Yasmin Arrigo, editor-in-chief of PRWeek sister title Conference & Incentive Travel magazine (C&IT), said: "Judy was an inspirational figure in the travel and tourism industry who mentored many of the current leaders in travel representation. Her extensive knowledge and vibrant nature will be missed."

Respected travel writer Simon Calder, who works for the i paper, Independent.co.uk and Evening Standard, told PRWeek: "Judy was a consummate professional and a pleasure to work with. She worked tirelessly for a range of top-notch travel clients, yet she always engaged individually with journalists. She will be much missed."

Jonathan Sloan, the MD of travel agency Hills Balfour, whose first job in PR was at McCluskey, described his former boss as "absolutely a pioneer for the travel PR industry". He went on to say: "She ran a great organisation, she had a great sense of humour and a great work ethic. It's a real loss for the travel industry."

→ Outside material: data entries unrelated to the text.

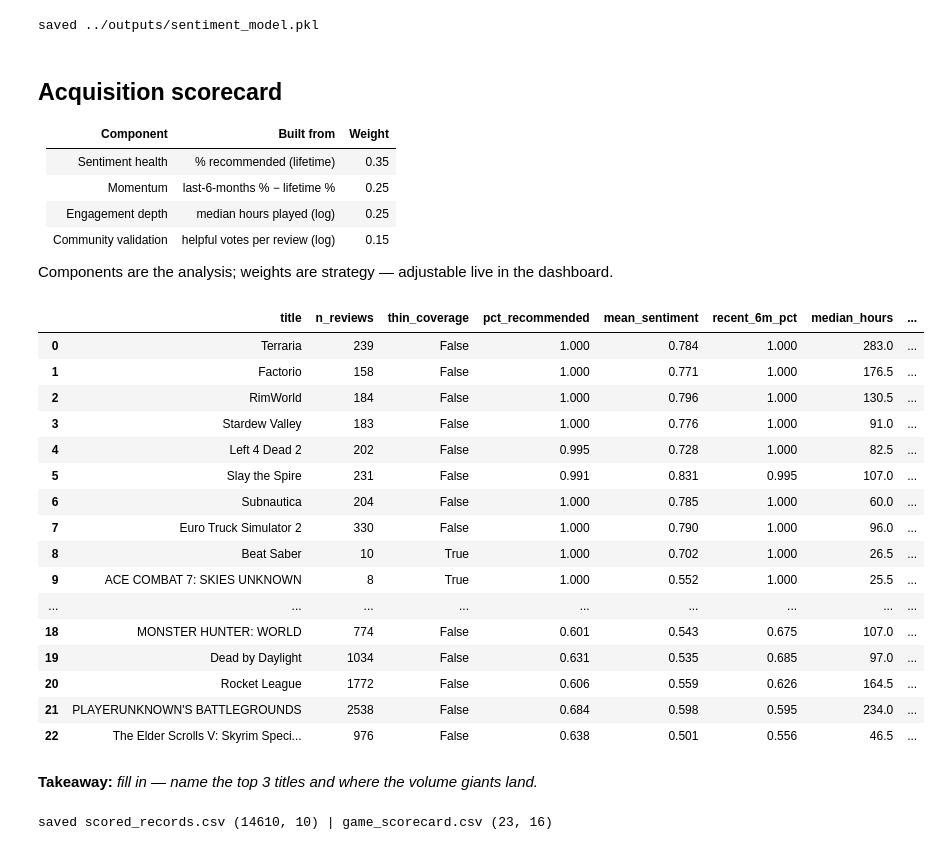
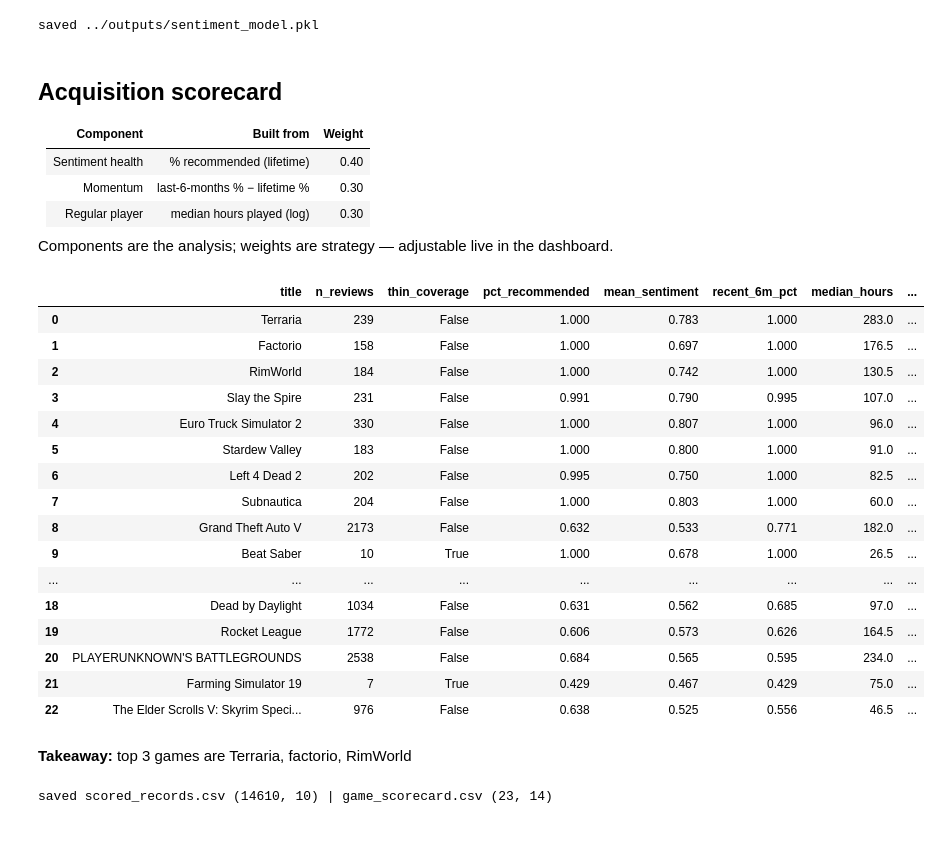
Before and after one commit to Louis69420/PWC, a Jupyter notebook: notebooks/model.ipynb, the cells around one changed output. Cells and saved outputs as stored; diff of their text form; code cells hidden in the pictures.

Commit message:
feat: implement Steam review analysis dashboard and documentation structure

```diff
--- a/notebooks/model.ipynb
+++ b/notebooks/model.ipynb
@@ -154,10 +154,9 @@ saved ../outputs/sentiment_model.pkl
 
 | Component | Built from | Weight |
 |---|---|---|
-| Sentiment health | % recommended (lifetime) | 0.35 |
-| Momentum | last-6-months % − lifetime % | 0.25 |
-| Engagement depth | median hours played (log) | 0.25 |
-| Community validation | helpful votes per review (log) | 0.15 |
+| Sentiment health | % recommended (lifetime) | 0.40 |
+| Momentum | last-6-months % − lifetime % | 0.30 |
+| Regular player | median hours played (log) | 0.30 |
 
 Components are the analysis; weights are strategy — adjustable live in the dashboard.
 # %%
@@ -168,56 +167,53 @@ for t, g in df.groupby('title'):
         'title': t,
         'n_reviews': len(g),
         'thin_coverage': bool(g['thin_coverage'].iloc[0]),
         'pct_recommended': (g['recommendation'] == 'Recommended').mean(),
         'mean_sentiment': g['sentiment'].mean(),
         'recent_6m_pct': (recent['recommendation'] == 'Recommended').mean(),
         'median_hours': g['hour_played'].median(),
-        'helpful_per_review': g['helpful'].sum() / len(g),
         'ea_share': g['is_early_access_review'].mean(),
         'last_review': g['date_posted'].max().date(),
     })
 scorecard = pd.DataFrame(rows)
 scorecard['momentum'] = scorecard['recent_6m_pct'] - scorecard['pct_recommended']
 
 
 def norm(col, transform=None):
     v = scorecard[col].astype(float)
     if transform is not None:
         v = transform(v)
     ref = v[~scorecard['thin_coverage']]   # scale anchored on adequately-covered titles
     return ((v - ref.min()) / (ref.max() - ref.min())).clip(0, 1)
 
 
 scorecard['score_sentiment'] = norm('pct_recommended')
 scorecard['score_momentum'] = norm('momentum')
-scorecard['score_engagement'] = norm('median_hours', np.log1p)
-scorecard['score_community'] = norm('helpful_per_review', np.log1p)
+scorecard['score_regular'] = norm('median_hours', np.log1p)
 
-WEIGHTS = {'score_sentiment': 0.35, 'score_momentum': 0.25,
-           'score_engagement': 0.25, 'score_community': 0.15}
+WEIGHTS = {'score_sentiment': 0.40, 'score_momentum': 0.30, 'score_regular': 0.30}
 scorecard['composite'] = sum(scorecard[c] * w for c, w in WEIGHTS.items()) * 100
 scorecard = scorecard.sort_values('composite', ascending=False).reset_index(drop=True)
 scorecard.round(3)
 # %% [output]
 |  | title | n_reviews | thin_coverage | pct_recommended | mean_sentiment | recent_6m_pct | median_hours | ... |
-| 0 | Terraria | 239 | False | 1.000 | 0.784 | 1.000 | 283.0 | ... |
-| 1 | Factorio | 158 | False | 1.000 | 0.771 | 1.000 | 176.5 | ... |
-| 2 | RimWorld | 184 | False | 1.000 | 0.796 | 1.000 | 130.5 | ... |
-| 3 | Stardew Valley | 183 | False | 1.000 | 0.776 | 1.000 | 91.0 | ... |
-| 4 | Left 4 Dead 2 | 202 | False | 0.995 | 0.728 | 1.000 | 82.5 | ... |
-| 5 | Slay the Spire | 231 | False | 0.991 | 0.831 | 0.995 | 107.0 | ... |
-| 6 | Subnautica | 204 | False | 1.000 | 0.785 | 1.000 | 60.0 | ... |
-| 7 | Euro Truck Simulator 2 | 330 | False | 1.000 | 0.790 | 1.000 | 96.0 | ... |
-| 8 | Beat Saber | 10 | True | 1.000 | 0.702 | 1.000 | 26.5 | ... |
-| 9 | ACE COMBAT 7: SKIES UNKNOWN | 8 | True | 1.000 | 0.552 | 1.000 | 25.5 | ... |
+| 0 | Terraria | 239 | False | 1.000 | 0.783 | 1.000 | 283.0 | ... |
+| 1 | Factorio | 158 | False | 1.000 | 0.697 | 1.000 | 176.5 | ... |
+| 2 | RimWorld | 184 | False | 1.000 | 0.742 | 1.000 | 130.5 | ... |
+| 3 | Slay the Spire | 231 | False | 0.991 | 0.790 | 0.995 | 107.0 | ... |
+| 4 | Euro Truck Simulator 2 | 330 | False | 1.000 | 0.807 | 1.000 | 96.0 | ... |
+| 5 | Stardew Valley | 183 | False | 1.000 | 0.800 | 1.000 | 91.0 | ... |
+| 6 | Left 4 Dead 2 | 202 | False | 0.995 | 0.750 | 1.000 | 82.5 | ... |
+| 7 | Subnautica | 204 | False | 1.000 | 0.803 | 1.000 | 60.0 | ... |
+| 8 | Grand Theft Auto V | 2173 | False | 0.632 | 0.533 | 0.771 | 182.0 | ... |
+| 9 | Beat Saber | 10 | True | 1.000 | 0.678 | 1.000 | 26.5 | ... |
 | ... | ... | ... | ... | ... | ... | ... | ... | ... |
-| 18 | MONSTER HUNTER: WORLD | 774 | False | 0.601 | 0.543 | 0.675 | 107.0 | ... |
-| 19 | Dead by Daylight | 1034 | False | 0.631 | 0.535 | 0.685 | 97.0 | ... |
-| 20 | Rocket League | 1772 | False | 0.606 | 0.559 | 0.626 | 164.5 | ... |
-| 21 | PLAYERUNKNOWN'S BATTLEGROUNDS | 2538 | False | 0.684 | 0.598 | 0.595 | 234.0 | ... |
-| 22 | The Elder Scrolls V: Skyrim Speci... | 976 | False | 0.638 | 0.501 | 0.556 | 46.5 | ... |
+| 18 | Dead by Daylight | 1034 | False | 0.631 | 0.562 | 0.685 | 97.0 | ... |
+| 19 | Rocket League | 1772 | False | 0.606 | 0.573 | 0.626 | 164.5 | ... |
+| 20 | PLAYERUNKNOWN'S BATTLEGROUNDS | 2538 | False | 0.684 | 0.565 | 0.595 | 234.0 | ... |
+| 21 | Farming Simulator 19 | 7 | True | 0.429 | 0.467 | 0.429 | 75.0 | ... |
+| 22 | The Elder Scrolls V: Skyrim Speci... | 976 | False | 0.638 | 0.525 | 0.556 | 46.5 | ... |
 # %% [markdown]
-**Takeaway:** _fill in — name the top 3 titles and where the volume giants land._
+**Takeaway:** top 3 games are Terraria, factorio, RimWorld
 # %%
 export = df[['title', 'date_posted', 'recommendation', 'sentiment', 'hour_played',
              'is_early_access_review', 'helpful', 'funny', 'thin_coverage']].copy()
@@ -226,4 +222,4 @@ export.sort_values('date_posted').to_csv('../outputs/scored_records.csv', index=
 scorecard.to_csv('../outputs/game_scorecard.csv', index=False)
 print('saved scored_records.csv', export.shape, '| game_scorecard.csv', scorecard.shape)
 # %% [output]
-saved scored_records.csv (14610, 10) | game_scorecard.csv (23, 16)
+saved scored_records.csv (14610, 10) | game_scorecard.csv (23, 14)
```
Also changed, not shown: parts of 3 cells of this notebook, 1 other file.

The UK editor of National Geographic Traveller added a tribute on Twitter.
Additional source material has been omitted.